In keeping with what has become a nationwide trend, Arizona voters approved the Fair Wages and Healthy Families Initiative (“Proposition 206”), a ballot measure that incrementally increases the minimum wage, and requires employers to provide paid sick leave. The measure passed by a margin of 59% to 41%.
Minimum Wage Rates Hiked
Beginning January 1, 2017, the statewide minimum wage will increase to $10.00 per hour. The minimum wage will be raised to $10.50 in 2018, $11.00 in 2019, and $12.00 in 2020. Starting in 2021, the minimum wage is subject to annual adjustment based on the cost of living. (Employees who receive tips can continue to earn up to $3 per hour less than the current minimum wage—assuming the employer can establish that the employee’s total income equals at least the minimum wage when tips are included.)
All Employers Must Provide Paid Sick Leave
Beginning July 1, 2017, the new law also requires all employers to offer paid sick leave for their employees to use for their medical or mental health care, their need to care for a family member, a public health emergency, or for addressing domestic violence or abuse. Employers with 15 or more employees must permit employees to accrue and use up to 40 hours of paid leave per year.

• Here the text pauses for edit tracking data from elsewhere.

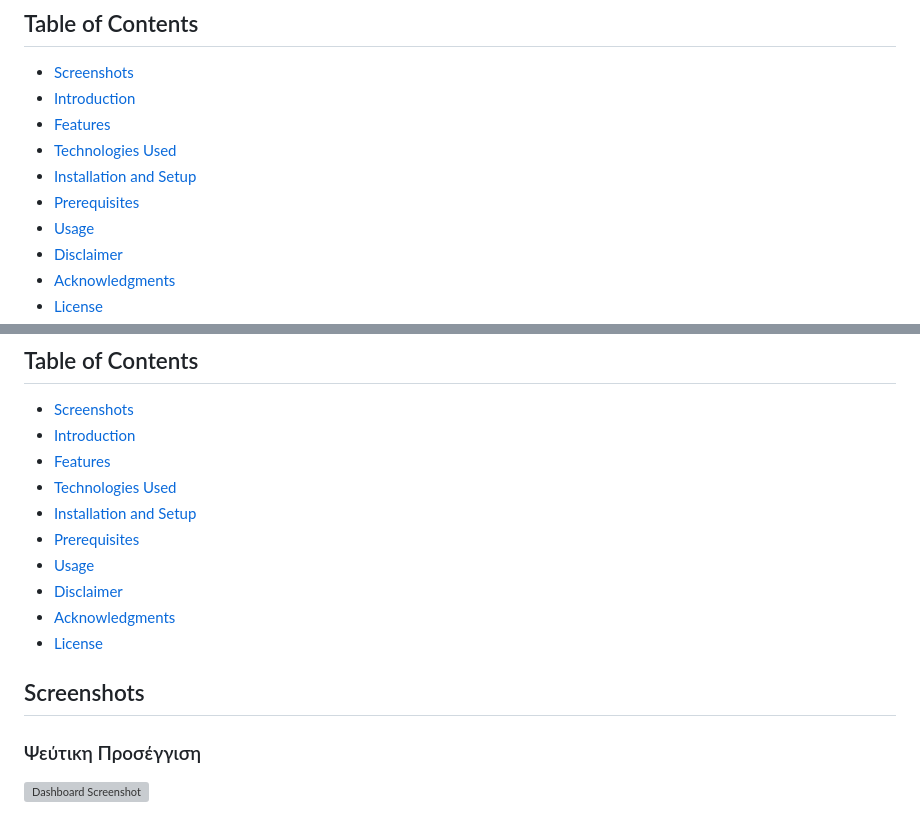
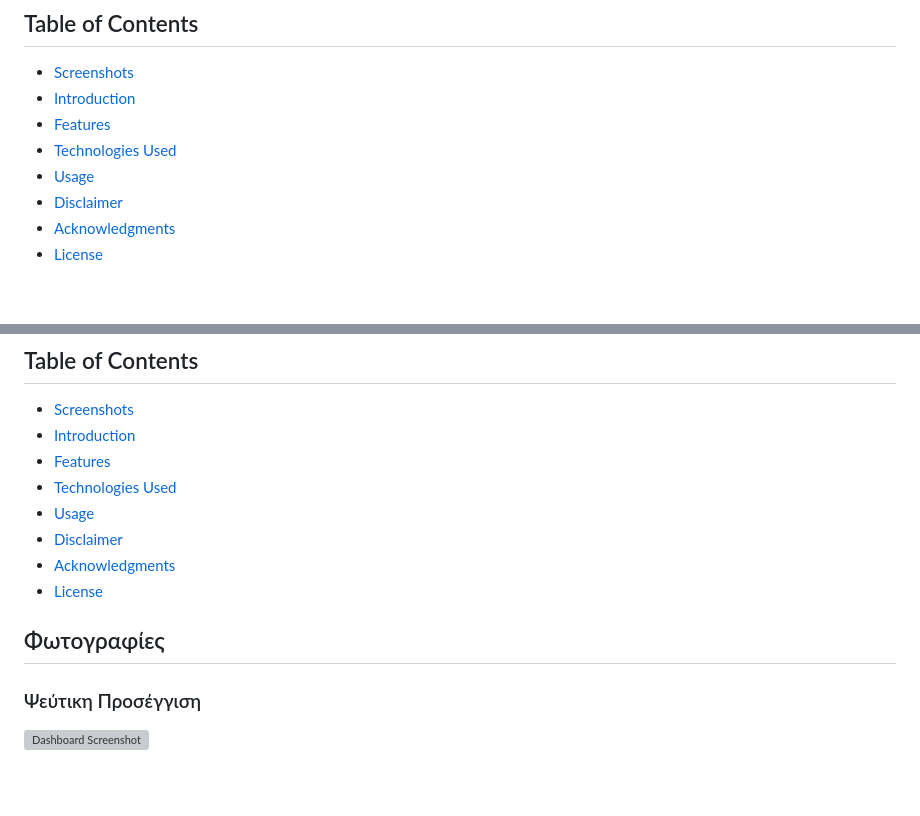
Before and after one commit to Unf0undedOmn1s/phishing-educator, a Markdown page: README.md, 2 parts joined by grey strips. GitHub-like rendering; blank space fills up the shorter version; grey boxes are pictures that could not be loaded.

```diff
--- a/README.md
+++ b/README.md
@@ -9,8 +9,6 @@ A Phishing Simulator designed to simulate phishing scenarios for educational and
 - [Introduction](#introduction)
 - [Features](#features)
 - [Technologies Used](#technologies-used)
-- [Installation and Setup](#installation-and-setup)
-- [Prerequisites](#prerequisites)
 - [Usage](#usage)
 - [Disclaimer](#disclaimer)
 - [Acknowledgments](#acknowledgments)
@@ -69,14 +67,12 @@ GR:
 - [Introduction](#introduction)
 - [Features](#features)
 - [Technologies Used](#technologies-used)
-- [Installation and Setup](#installation-and-setup)
-- [Prerequisites](#prerequisites)
 - [Usage](#usage)
 - [Disclaimer](#disclaimer)
 - [Acknowledgments](#acknowledgments)
 - [License](#license)
 
-## Screenshots
+## Φωτογραφίες
 ### Ψεύτικη Προσέγγιση
 ![Dashboard Screenshot](src/images/fake-temp.png)
 
```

Employers with fewer than 15 employees must permit employees to accrue and use up to 24 hours of leave per year.
Employers will need to modify their leave policies to comply with the rather complicated and detailed paid leave requirements. For example, the law requires that employees be permitted to carry forward any accrued but unused sick leave into the following year unless the employer pays out the unused leave amounts. But the employer may pay out the accrued leave in lieu of carryover only if it frontloads the following year’s entire leave allotment to the employee for immediate use.
Notice of this new benefit, along with the new minimum wage, must be posted at the workplace.
We understand that many businesses—especially small businesses—may need to make some tough decisions to comply with these new requirements. If you would like assistance in planning for the implementation of Proposition 206, please contact BurnsBarton attorneys David Barton at 602.753.4504 (or firstname.lastname@example.org) or Christie Hammerle at 602.753.4510 (or email@example.com).
This post was co-authored by Christie Hammerle.